It is with the utmost sadness that I inform you of the passing of my beloved grandfather Rolf Grayson. To say that he was an inspiration does not even begin to do justice to this towering figure. In fact, Papa was the person who first introduced me to genealogy, captivating my youthful imagination with stories of his grandparents and great-grandparents.
Papa was born in Munich, Germany in 1921. His maternal grandparents had been immigrants to Germany from Galicia, and he was extremely close with his grandfather--as frequent readers of my blog are undoubtedly aware. His grandfather taught him all about his family's Eastern European Jewish customs, traditions, and heritage. He grew up in a traditional yet also assimilated family--he attended synagogue, celebrated all of the Jewish holidays, and learned Hebrew, but also attended concerts and operas, visited museums, and received a secular education. When the Nazis ended public education for Jews, Papa attended a Jewish school for a few years, and when that closed he became apprenticed as a machinist.
As a teenager, Papa heroically stood up against the Nazis and helped other Jews in any way he could. Several incidents stand out in my mind. When he was 16 years old, Nazi police knocked on his family's door one evening. Although radios were allowed to civilians, listening to foreign broadcasts from Switzerland was strictly forbidden. Periodically and randomly, the police would inspect civilian radios to see what station they were tuned to; they would be confiscated if found to be tuned to a Swiss station. This was the case when the police entered my grandfather's family home. Several hours later, a young, hot-headed Jewish sixteen-year-old marched straight into the Nazi police station claiming to be exempt from the German government's restrictions on private radios due to his family's Polish citizenship (citizenship in Europe was by ancestry, not birth, so Papa and his family were Polish citizens). He demanded that they return his radio to him -- and they gave it to him!
Later that year, Papa and his uncle Karl (who was only ten years older than him) went to the trains bringing people recently released from Dachau. The two of them helped reunite recently released interns with their families, and arranged transit for those who were from other cities in Germany. Sadly, some unfortunate souls had perished either in Dachau or on the train rides back to Munich; my grandfather and his uncle helped prepare their bodies for burial. In addition to helping recently released interns from the first Nazi concentration camp, Papa also worked with various youth organizations to help smuggle other Jews out of the country into Palestine through the Aliya Bet. As a Polish citizen, his permission to reside in Germany was officially revoked in 1938, but instead of going to Poland he spent the better part of a year living illegally in Berlin helping secure visas for other Jews. In September 1939 he was able to procure a visa to England for himself.
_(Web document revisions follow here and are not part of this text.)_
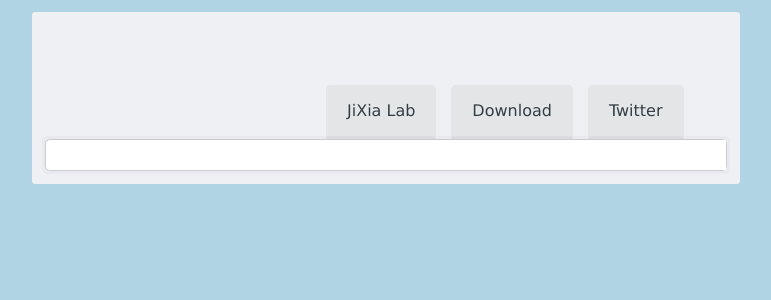
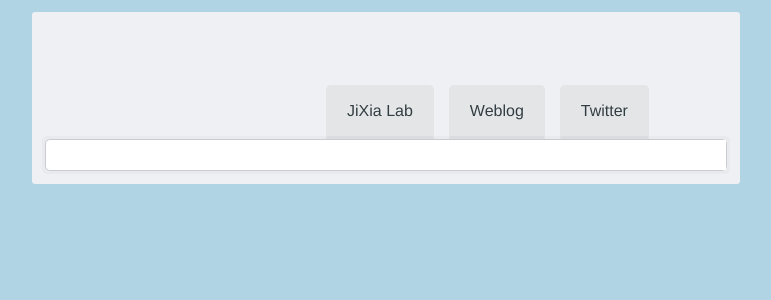
Before and after one commit to vayn/project-vaynwords, a PHP site: page /project-vaynwords/header.php in a window 1280 px wide. Shown: the top 300 px of the page, without its empty margins (254-1025 px from the left). Run offline with PHP 8.4, Linux system fonts and the light colour scheme; data that the repository does not hold is empty; some web fonts are replaced.

Commit message:
change sth about css and html

```diff
--- a/header.php
+++ b/header.php
@@ -32,7 +32,7 @@
                     <h1><?php echo $vw_sitename ?></h1>
                     <ul id="navigation">
                         <li><span><a href="http://lab.jixia.org">JiXia Lab</a></span></li>
-                        <li><span><a href="http://www.github.com/vayn/project-vaynwords">Download</a></span></li>
+                        <li><span><a href="http://vk.elnode.com">Weblog</a></span></li>
                         <li><span><a href="http://twiter.com/vayn">Twitter</a></span></li>
                     </ul>
                 </div>
@@ -40,4 +40,4 @@
             <hr />
             <div id="content">
                 <div class="container">
-                    <div id="dotcom">
+                    <div id="wordlist">
--- a/style.css
+++ b/style.css
@@ -1,11 +1,10 @@
 @charset "utf-8";
 
 /*******************************************************
-/* I like this style, but she is not my creation.
-/* This CSS style is from Virb.com(except .word & part of pagination).
-/* I just use this for my open source project.
+/* This CSS style is inspired by Virb.com.
+/* I just use it for non-commercial use.
 /* If the owner of this CSS stylesheet doesn't want me use it, please email me.
-/* I will remove this CSS.
+/*
 /* Vayn <vt@elnode.com>
 ********************************************************/
 
@@ -18,7 +17,7 @@
 
 body {
     margin: 12px 0px 12px 0px;
-    font: normal 10px/150% "Lucida Grande", "Lucida Sans Unicode", Verdana, "Jamrul", sans-serif;
+    font: normal 10px/150% "Helvetica Neue", "Luxi Sans", "DejaVu Sans", Tahoma, "Hiragino Sans GB", STHeiti !important;
     color: #525760;
     background: #b1d4e5;
 }
@@ -171,7 +170,7 @@ a:hover {
     content: ".";
 }
 
-#dotcom {
+#wordlist {
     padding: 0 0 30px 0;
     background: url("./img/bg.gif") repeat-y top right;
 }
```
In England, Papa participated in an agricultural program with other 18- to 20-year-old Jewish refugees who, like him, were too old for the Kindertransport. He worked on a farm in northern Yorkshire with them for several years, then moved to London where he used his machine experience to secure positions in factories. During the war, he always walked with his head held high while dodging bombs. At his factory jobs, he took turns with other workers standing on the roof watching for enemy bombers and hosing down incendiary bombs with water to prevent the entire structure from burning down. In England he met and married the love of his life, Mira; they would have celebrated their 75th wedding anniversary this July.
Our family was reunited after the war and moved to America a few years later. Papa used his extensive technical experience to secure impressive contract work, eventually leading teams of hundreds of people. He was absolutely devoted to Nana and to the rest of the family. Together they brought up two children; they had four grandchildren and six great-grandchildren.
Wherever I go in my life, I will always hold myself up to his example. Papa taught me to always hold my head high, fight fearlessly for what I believe in, never lose sight of what's most important to me, and always treasure the people in my life.
To read about his life in much greater detail and in his own words, please see his memoir, available at http://lostrootsfamilyhistory.com/Rolf_Grayson.html.